ASSIGNMENT: In the records below, count each line where the word "baseurl" appears, and reply with that number only.

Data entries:
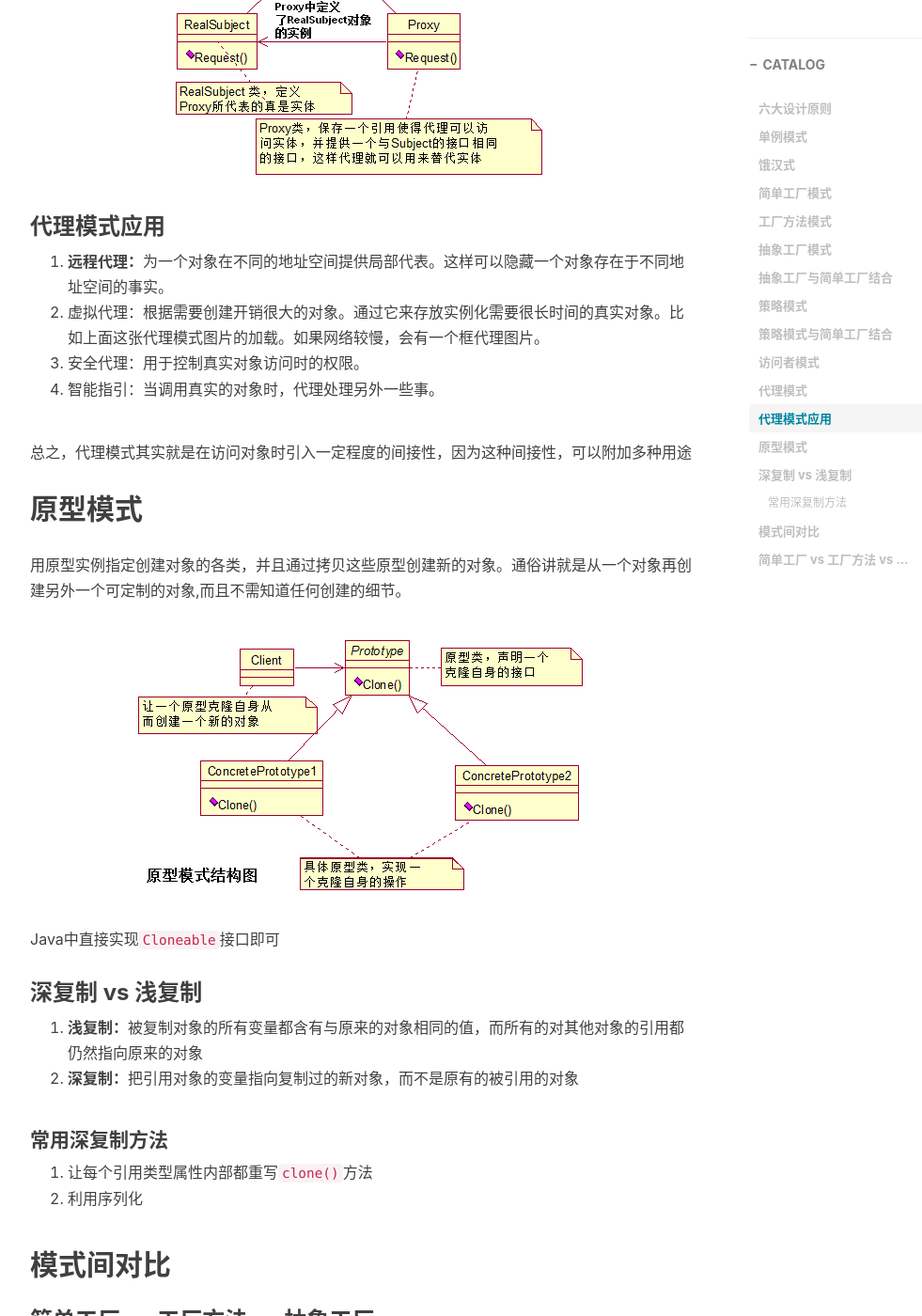
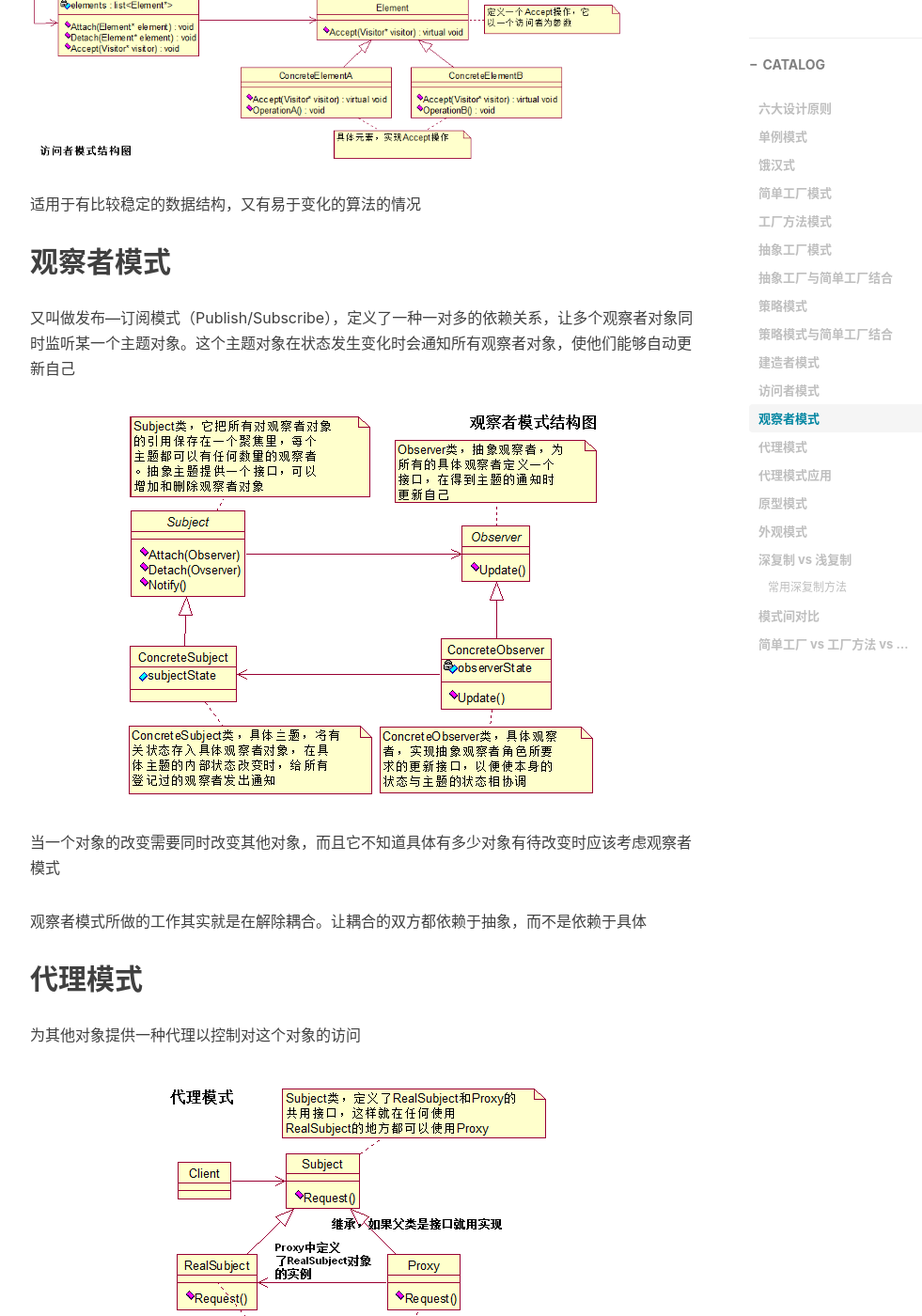
Before and after one commit to StephenRi/StephenRi.github.io, a Jekyll site: the page built from _posts/2020-05-24-[Java]设计模式.md, in a window 1280 px wide and 1400 px high, scrolled down 5130 px. Shown: the whole window at 94% size, without its empty margins (233-1214 px from the left). Built offline with Jekyll 4.4.1, drawn with Linux system fonts in a browser that asks for light colours; nearby versions of some CDN libraries; comment, search, counter and statistics services are not loaded; some of the changed text lies outside the part shown.

Commit message:
up pattern

```diff
--- a/_posts/2020-05-24-[Java]设计模式.md
+++ b/_posts/2020-05-24-[Java]设计模式.md
@@ -74,6 +74,14 @@
 
 在基本的策略模式中，选择所用具体实现的职责由客户端对象承担，并转给策略模式的Context对象。这本身并没有解除客户端需要选择判断的压力，而策略模式与简单工厂模式结合后，选择具体实现的职责也可以由Context来承担，这就最大化地减轻了客户端的职责
 
+## 建造者模式
+
+将一个复杂对象的构建与它的表示分离，使得同样的构建过程可以创建不同的表示
+
+如果我们使用了建造者模式，那么用户就只需指定需要建造的类型就可以得到他们，而具体建造的过程和细节就不需知道了
+
+![建造者模式]({{site.baseurl}}/img/imgInBlog/pattern9.png)
+
 ## 访问者模式
 
 访问者模式讲的是表示一个作用于某对象结构中的各元素的操作。它使你可以在不改变各元素的类的前提下定义作用于这些元素的新操作
@@ -81,6 +89,16 @@
 ![访问者模式]({{site.baseurl}}/img/imgInBlog/pattern2.png)
 
 适用于有比较稳定的数据结构，又有易于变化的算法的情况
+
+## 观察者模式
+
+又叫做发布—订阅模式（Publish/Subscribe），定义了一种一对多的依赖关系，让多个观察者对象同时监听某一个主题对象。这个主题对象在状态发生变化时会通知所有观察者对象，使他们能够自动更新自己
+
+![观察者模式]({{site.baseurl}}/img/imgInBlog/pattern10.png)
+
+当一个对象的改变需要同时改变其他对象，而且它不知道具体有多少对象有待改变时应该考虑观察者模式
+
+观察者模式所做的工作其实就是在解除耦合。让耦合的双方都依赖于抽象，而不是依赖于具体
 
 ## 代理模式
 
@@ -99,11 +117,17 @@
 
 ## 原型模式
 
-用原型实例指定创建对象的各类，并且通过拷贝这些原型创建新的对象。通俗讲就是从一个对象再创建另外一个可定制的对象,而且不需知道任何创建的细节。
+用原型实例指定创建对象的各类，并且通过拷贝这些原型创建新的对象。通俗讲就是从一个对象再创建另外一个可定制的对象,而且不需知道任何创建的细节
 
 ![原型模式]({{site.baseurl}}/img/imgInBlog/pattern7.png)
 
 Java中直接实现`Cloneable`接口即可
+
+## 外观模式
+
+为子系统中的一组接口提供一个一致的界面，此模式定义了一个高层接口，这个接口使得这一子系统更加容易使用
+
+![外观模式]({{site.baseurl}}/img/imgInBlog/pattern8.png)
 
 ### 深复制 vs 浅复制
 
```
Also changed, not shown: img/imgInBlog/pattern10.png (added), img/imgInBlog/pattern8.png (added), img/imgInBlog/pattern9.png (added).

WORKED SOLUTION: 5